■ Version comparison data
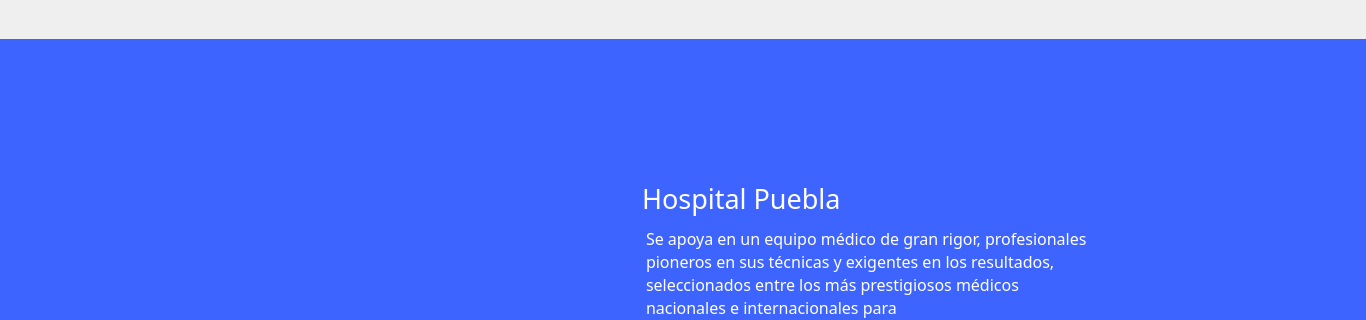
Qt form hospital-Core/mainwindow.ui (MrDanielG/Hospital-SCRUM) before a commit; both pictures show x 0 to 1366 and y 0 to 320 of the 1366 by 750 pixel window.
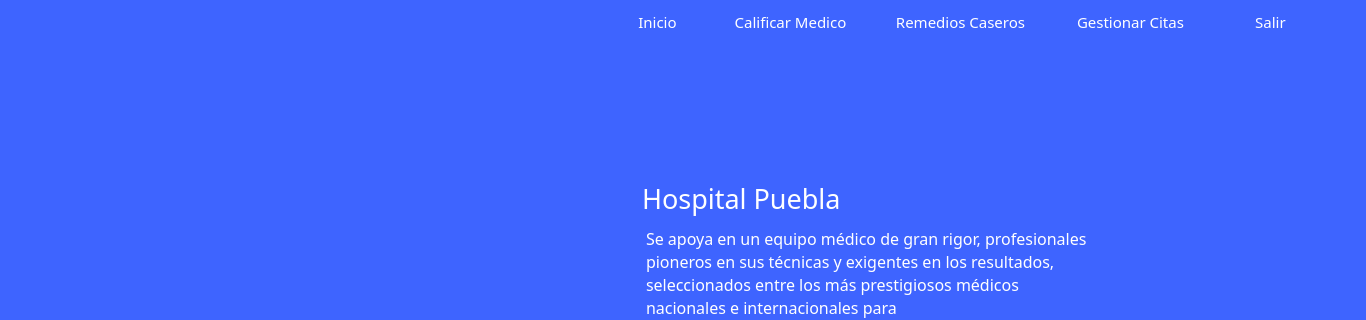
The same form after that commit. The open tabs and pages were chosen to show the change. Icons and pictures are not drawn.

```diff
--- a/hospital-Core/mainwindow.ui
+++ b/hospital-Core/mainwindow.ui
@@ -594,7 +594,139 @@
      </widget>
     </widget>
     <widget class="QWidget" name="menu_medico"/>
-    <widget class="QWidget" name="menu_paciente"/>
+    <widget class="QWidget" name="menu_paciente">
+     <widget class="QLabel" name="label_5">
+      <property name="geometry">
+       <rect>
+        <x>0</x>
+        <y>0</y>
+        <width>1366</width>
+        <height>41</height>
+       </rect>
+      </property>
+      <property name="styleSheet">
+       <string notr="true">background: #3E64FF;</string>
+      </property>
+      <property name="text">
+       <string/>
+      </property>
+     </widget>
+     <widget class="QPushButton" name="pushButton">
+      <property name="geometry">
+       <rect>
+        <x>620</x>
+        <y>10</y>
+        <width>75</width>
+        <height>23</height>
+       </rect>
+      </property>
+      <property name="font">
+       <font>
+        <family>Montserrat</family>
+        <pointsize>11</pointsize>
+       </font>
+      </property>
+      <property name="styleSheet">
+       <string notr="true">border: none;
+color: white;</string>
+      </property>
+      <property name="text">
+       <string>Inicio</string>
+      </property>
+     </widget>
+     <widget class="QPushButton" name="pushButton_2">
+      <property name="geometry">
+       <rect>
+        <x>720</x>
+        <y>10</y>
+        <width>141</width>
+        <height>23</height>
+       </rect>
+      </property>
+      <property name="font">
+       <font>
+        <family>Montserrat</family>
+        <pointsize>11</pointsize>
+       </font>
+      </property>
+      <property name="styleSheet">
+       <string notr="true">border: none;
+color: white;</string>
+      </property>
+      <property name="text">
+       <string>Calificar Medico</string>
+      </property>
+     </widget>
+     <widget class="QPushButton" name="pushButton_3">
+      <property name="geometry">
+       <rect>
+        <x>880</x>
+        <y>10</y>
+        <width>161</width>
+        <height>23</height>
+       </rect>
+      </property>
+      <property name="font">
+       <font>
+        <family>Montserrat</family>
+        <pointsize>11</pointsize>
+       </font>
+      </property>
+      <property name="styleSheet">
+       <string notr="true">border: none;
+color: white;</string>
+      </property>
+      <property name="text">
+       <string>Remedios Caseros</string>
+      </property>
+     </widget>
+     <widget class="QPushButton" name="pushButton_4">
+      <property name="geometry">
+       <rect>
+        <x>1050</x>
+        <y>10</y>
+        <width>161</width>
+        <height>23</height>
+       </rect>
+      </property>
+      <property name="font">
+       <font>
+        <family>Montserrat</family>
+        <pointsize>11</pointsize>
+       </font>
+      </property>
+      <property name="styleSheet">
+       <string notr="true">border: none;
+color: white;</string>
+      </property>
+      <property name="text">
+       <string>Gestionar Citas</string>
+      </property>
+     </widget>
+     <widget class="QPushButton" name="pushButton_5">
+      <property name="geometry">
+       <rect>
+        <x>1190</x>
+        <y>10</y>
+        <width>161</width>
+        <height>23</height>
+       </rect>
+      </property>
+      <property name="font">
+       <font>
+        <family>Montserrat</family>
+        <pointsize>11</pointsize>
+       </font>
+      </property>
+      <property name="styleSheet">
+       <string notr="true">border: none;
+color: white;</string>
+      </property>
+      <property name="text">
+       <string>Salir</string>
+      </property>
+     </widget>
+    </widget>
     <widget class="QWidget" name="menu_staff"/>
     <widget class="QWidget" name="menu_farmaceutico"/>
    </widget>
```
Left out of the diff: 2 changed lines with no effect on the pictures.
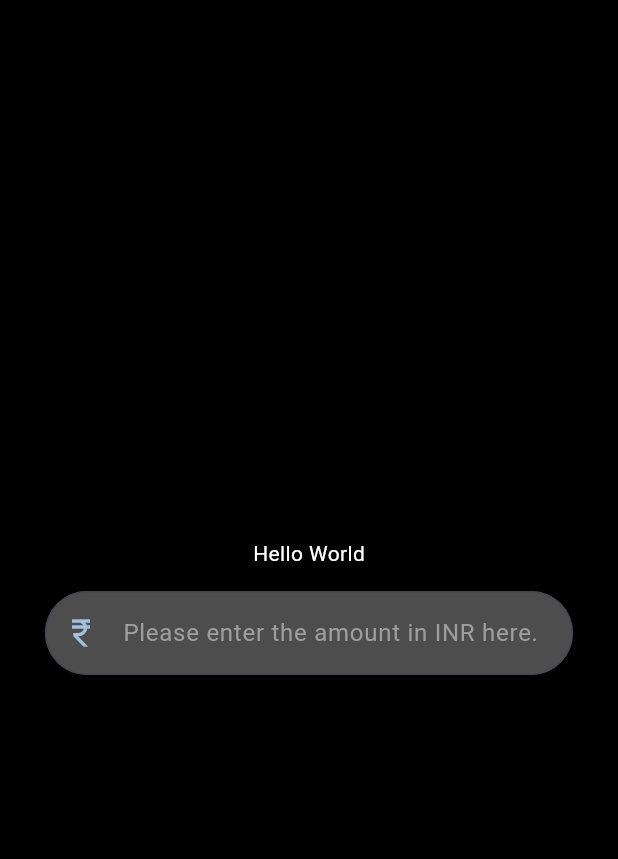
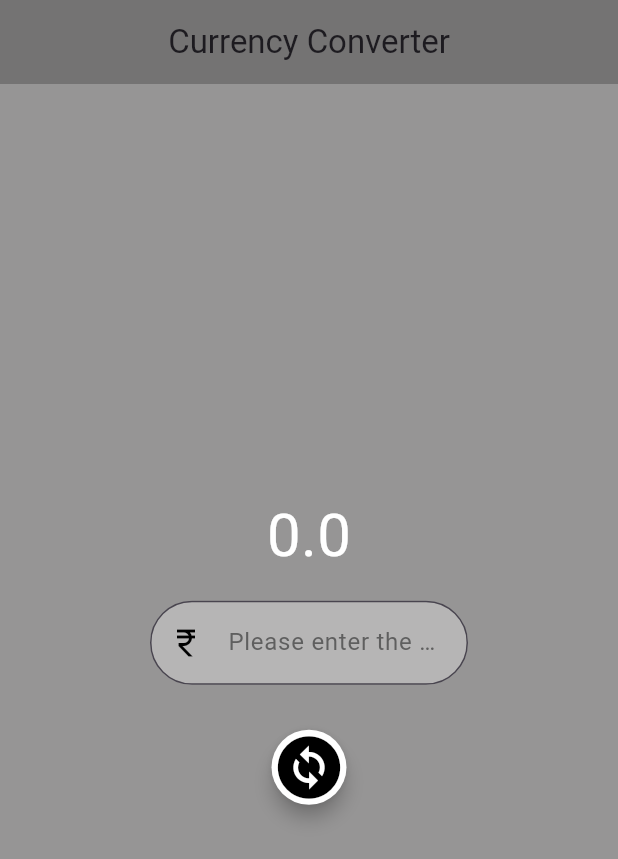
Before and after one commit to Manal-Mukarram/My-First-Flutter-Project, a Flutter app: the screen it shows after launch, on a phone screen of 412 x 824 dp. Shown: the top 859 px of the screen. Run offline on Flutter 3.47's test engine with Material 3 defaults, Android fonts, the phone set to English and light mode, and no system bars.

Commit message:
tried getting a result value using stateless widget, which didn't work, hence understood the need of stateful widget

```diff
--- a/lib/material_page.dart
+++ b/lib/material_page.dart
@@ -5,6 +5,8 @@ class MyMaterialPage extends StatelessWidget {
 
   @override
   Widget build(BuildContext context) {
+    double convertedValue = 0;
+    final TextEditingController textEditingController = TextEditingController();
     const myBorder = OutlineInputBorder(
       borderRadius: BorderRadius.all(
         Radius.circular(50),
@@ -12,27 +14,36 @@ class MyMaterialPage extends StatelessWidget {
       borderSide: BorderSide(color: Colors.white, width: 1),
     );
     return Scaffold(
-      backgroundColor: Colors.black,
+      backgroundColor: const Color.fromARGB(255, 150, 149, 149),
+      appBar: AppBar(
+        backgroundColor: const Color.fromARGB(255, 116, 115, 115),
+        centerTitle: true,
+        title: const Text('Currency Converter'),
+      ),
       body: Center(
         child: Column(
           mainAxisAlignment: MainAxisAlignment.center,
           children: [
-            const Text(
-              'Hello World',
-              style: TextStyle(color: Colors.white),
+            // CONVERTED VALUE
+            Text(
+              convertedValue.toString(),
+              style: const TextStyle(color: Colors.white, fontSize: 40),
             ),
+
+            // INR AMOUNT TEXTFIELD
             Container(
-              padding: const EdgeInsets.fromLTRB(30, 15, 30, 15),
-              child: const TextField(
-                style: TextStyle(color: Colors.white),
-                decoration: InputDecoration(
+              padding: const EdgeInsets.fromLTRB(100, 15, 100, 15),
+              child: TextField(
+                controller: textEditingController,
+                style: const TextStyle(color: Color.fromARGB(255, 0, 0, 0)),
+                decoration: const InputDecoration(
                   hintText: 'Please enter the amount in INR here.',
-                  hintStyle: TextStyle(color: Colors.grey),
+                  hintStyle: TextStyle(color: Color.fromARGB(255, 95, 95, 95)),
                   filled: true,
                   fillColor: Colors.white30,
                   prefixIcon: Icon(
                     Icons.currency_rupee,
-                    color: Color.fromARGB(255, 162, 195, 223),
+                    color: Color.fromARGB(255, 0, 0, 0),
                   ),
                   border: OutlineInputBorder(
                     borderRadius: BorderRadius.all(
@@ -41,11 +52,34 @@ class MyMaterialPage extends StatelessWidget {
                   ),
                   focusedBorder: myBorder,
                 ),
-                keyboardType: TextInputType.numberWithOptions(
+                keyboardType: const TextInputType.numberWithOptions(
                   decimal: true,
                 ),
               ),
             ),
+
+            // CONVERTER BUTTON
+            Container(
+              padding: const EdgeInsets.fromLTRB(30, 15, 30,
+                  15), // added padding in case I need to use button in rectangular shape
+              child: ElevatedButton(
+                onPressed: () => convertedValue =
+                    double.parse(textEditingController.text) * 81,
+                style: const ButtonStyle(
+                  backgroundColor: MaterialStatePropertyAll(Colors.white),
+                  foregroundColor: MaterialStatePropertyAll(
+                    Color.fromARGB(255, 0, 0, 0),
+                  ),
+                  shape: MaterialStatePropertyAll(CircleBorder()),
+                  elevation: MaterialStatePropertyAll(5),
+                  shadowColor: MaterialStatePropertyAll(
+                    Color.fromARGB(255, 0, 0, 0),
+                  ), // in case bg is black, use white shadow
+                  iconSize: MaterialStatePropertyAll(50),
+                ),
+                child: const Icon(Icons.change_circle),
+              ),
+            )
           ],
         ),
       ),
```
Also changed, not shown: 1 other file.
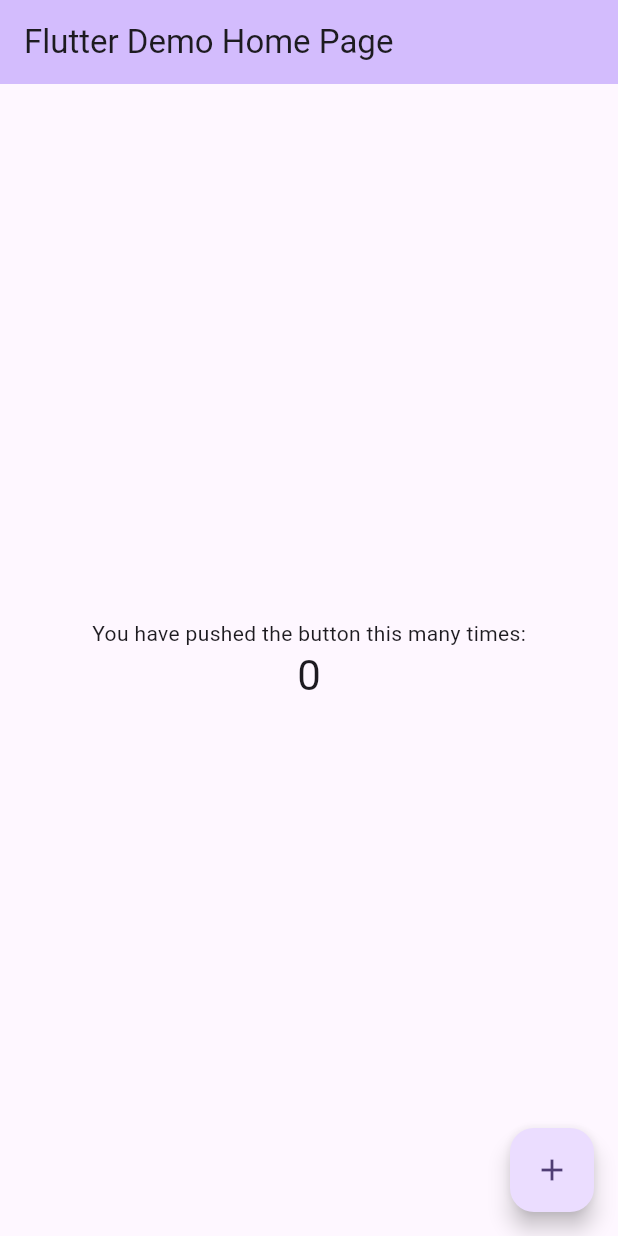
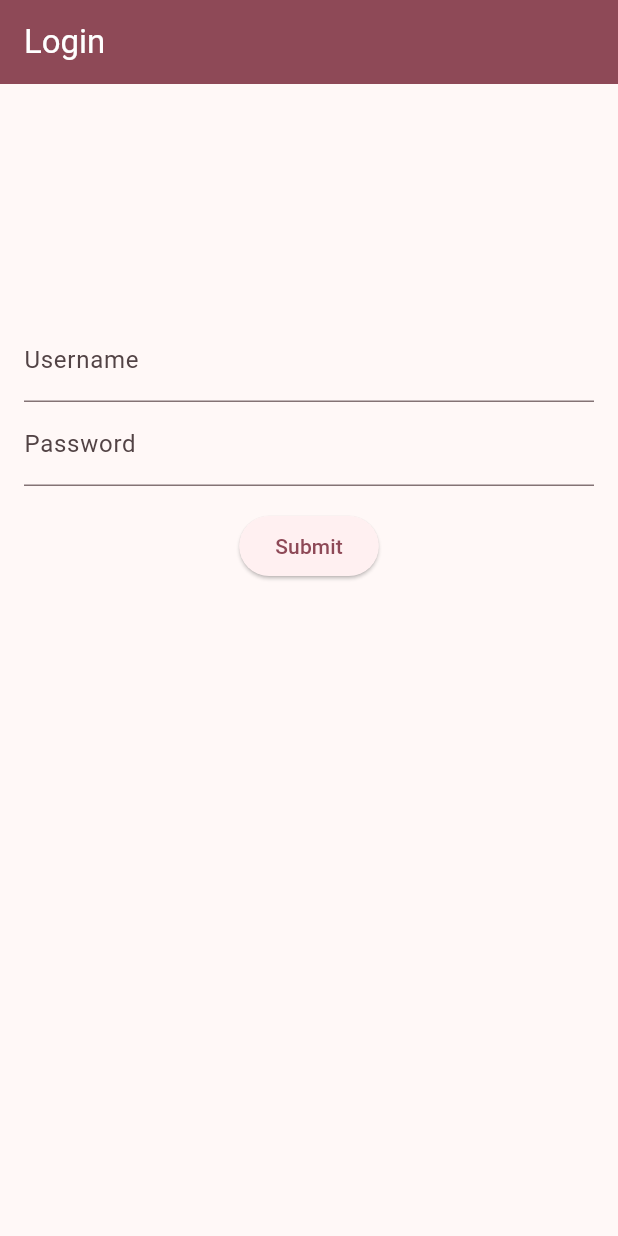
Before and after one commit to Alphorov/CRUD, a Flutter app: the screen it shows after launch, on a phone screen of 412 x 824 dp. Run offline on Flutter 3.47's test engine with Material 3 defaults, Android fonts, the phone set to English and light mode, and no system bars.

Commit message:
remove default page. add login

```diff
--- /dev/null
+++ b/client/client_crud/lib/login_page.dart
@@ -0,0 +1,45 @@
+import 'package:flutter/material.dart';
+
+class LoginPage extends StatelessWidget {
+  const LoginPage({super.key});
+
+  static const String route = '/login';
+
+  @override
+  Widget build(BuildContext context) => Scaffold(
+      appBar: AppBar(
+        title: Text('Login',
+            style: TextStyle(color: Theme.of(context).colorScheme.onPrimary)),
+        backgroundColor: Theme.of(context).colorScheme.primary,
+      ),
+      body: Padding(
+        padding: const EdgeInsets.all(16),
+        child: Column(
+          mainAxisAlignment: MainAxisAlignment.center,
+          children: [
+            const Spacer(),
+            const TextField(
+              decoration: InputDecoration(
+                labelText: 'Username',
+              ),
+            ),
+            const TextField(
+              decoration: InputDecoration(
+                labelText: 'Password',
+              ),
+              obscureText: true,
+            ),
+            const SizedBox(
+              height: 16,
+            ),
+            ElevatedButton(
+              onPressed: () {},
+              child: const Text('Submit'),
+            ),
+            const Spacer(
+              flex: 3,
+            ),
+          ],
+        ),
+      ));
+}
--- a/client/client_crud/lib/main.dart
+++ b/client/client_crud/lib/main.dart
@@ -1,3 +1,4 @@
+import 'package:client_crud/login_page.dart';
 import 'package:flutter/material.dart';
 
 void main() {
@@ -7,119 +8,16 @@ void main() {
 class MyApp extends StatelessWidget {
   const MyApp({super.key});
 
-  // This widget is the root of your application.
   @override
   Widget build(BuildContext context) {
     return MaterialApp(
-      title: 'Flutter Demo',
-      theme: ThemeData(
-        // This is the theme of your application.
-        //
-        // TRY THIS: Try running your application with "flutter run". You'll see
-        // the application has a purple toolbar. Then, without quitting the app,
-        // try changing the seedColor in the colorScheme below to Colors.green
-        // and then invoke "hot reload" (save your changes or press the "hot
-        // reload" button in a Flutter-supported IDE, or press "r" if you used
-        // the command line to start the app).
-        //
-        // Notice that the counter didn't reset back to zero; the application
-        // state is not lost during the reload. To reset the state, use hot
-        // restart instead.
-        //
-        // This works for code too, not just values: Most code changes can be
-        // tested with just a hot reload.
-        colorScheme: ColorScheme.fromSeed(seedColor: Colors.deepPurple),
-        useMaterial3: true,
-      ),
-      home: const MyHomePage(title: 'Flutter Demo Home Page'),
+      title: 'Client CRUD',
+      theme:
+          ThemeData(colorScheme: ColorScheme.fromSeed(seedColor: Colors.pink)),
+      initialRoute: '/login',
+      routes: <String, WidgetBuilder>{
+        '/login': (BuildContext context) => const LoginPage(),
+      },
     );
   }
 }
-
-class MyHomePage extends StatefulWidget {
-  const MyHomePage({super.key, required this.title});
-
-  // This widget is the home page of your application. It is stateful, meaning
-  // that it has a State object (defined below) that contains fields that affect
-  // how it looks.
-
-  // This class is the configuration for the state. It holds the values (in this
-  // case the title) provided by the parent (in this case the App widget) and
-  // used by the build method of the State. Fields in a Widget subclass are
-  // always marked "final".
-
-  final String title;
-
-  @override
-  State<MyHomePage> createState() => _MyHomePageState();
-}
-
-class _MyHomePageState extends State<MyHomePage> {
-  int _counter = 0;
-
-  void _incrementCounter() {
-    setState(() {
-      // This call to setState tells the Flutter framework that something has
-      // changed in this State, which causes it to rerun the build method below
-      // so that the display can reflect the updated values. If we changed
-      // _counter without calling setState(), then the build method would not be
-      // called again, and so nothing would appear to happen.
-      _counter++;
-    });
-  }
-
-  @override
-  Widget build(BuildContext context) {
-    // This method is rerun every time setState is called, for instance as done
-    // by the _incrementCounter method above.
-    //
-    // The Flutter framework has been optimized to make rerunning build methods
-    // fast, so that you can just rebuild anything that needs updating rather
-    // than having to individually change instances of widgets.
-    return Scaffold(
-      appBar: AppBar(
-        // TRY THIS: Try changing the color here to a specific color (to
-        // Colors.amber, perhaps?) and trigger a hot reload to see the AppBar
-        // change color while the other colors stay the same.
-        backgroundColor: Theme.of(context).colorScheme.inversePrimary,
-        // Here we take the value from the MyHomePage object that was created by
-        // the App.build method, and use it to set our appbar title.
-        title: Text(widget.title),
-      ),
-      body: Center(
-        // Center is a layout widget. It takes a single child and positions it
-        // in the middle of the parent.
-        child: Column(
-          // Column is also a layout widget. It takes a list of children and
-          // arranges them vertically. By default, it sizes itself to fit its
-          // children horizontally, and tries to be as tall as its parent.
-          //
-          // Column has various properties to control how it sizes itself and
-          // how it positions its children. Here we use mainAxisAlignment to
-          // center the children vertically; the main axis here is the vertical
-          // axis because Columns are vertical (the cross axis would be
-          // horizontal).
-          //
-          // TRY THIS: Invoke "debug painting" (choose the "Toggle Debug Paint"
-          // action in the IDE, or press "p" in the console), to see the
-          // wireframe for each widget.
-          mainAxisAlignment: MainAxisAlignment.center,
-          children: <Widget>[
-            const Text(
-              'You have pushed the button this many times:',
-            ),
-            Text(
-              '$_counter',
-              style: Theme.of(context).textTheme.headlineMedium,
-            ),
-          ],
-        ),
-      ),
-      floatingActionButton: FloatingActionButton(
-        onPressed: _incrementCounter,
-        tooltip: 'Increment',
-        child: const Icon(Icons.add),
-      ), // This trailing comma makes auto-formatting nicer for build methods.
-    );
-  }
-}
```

■ To do
Filter the entries down to the lines that include the string "application".

■ Response area
-  // This widget is the root of your application.
-        // This is the theme of your application.
-        // TRY THIS: Try running your application with "flutter run". You'll see
-        // the application has a purple toolbar. Then, without quitting the app,
-        // Notice that the counter didn't reset back to zero; the application
-  // This widget is the home page of your application. It is stateful, meaning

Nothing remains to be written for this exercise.